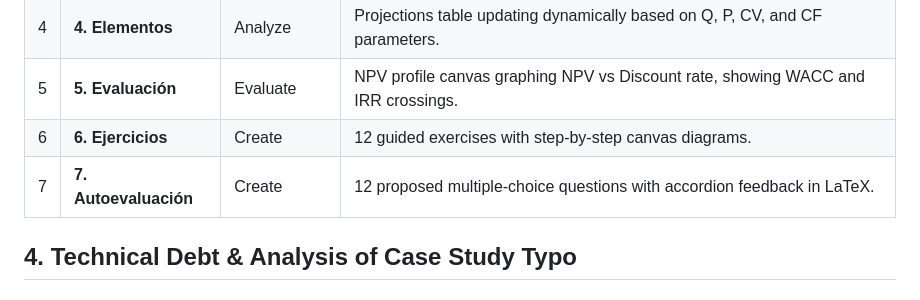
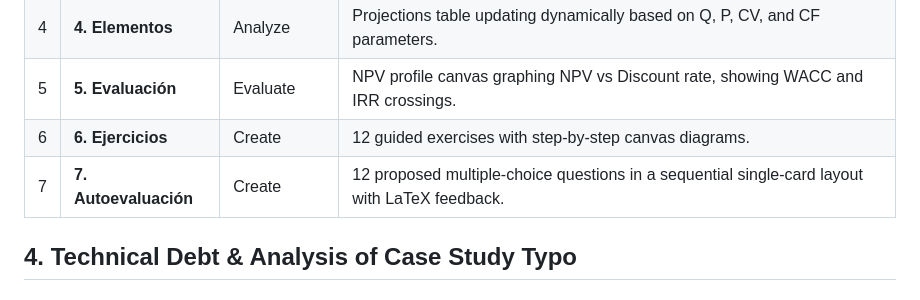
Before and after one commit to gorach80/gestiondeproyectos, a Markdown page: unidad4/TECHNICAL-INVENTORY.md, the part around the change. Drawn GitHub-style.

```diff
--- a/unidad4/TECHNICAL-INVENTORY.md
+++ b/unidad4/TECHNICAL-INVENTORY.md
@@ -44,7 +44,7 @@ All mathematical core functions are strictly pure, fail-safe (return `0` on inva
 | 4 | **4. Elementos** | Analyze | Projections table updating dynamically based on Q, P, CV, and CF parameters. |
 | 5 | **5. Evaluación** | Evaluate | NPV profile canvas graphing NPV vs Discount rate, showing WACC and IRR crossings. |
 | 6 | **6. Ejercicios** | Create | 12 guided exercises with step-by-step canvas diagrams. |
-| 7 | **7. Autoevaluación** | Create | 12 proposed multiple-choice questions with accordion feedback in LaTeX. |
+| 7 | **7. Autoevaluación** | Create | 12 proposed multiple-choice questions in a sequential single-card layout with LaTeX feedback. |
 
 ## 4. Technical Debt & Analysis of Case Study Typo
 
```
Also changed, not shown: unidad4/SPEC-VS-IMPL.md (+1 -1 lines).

================

**Problem details:**
From the entries, copy out each line containing the word "feedback".

**Problem solution:**
-| 7 | **7. Autoevaluación** | Create | 12 proposed multiple-choice questions with accordion feedback in LaTeX. |
+| 7 | **7. Autoevaluación** | Create | 12 proposed multiple-choice questions in a sequential single-card layout with LaTeX feedback. |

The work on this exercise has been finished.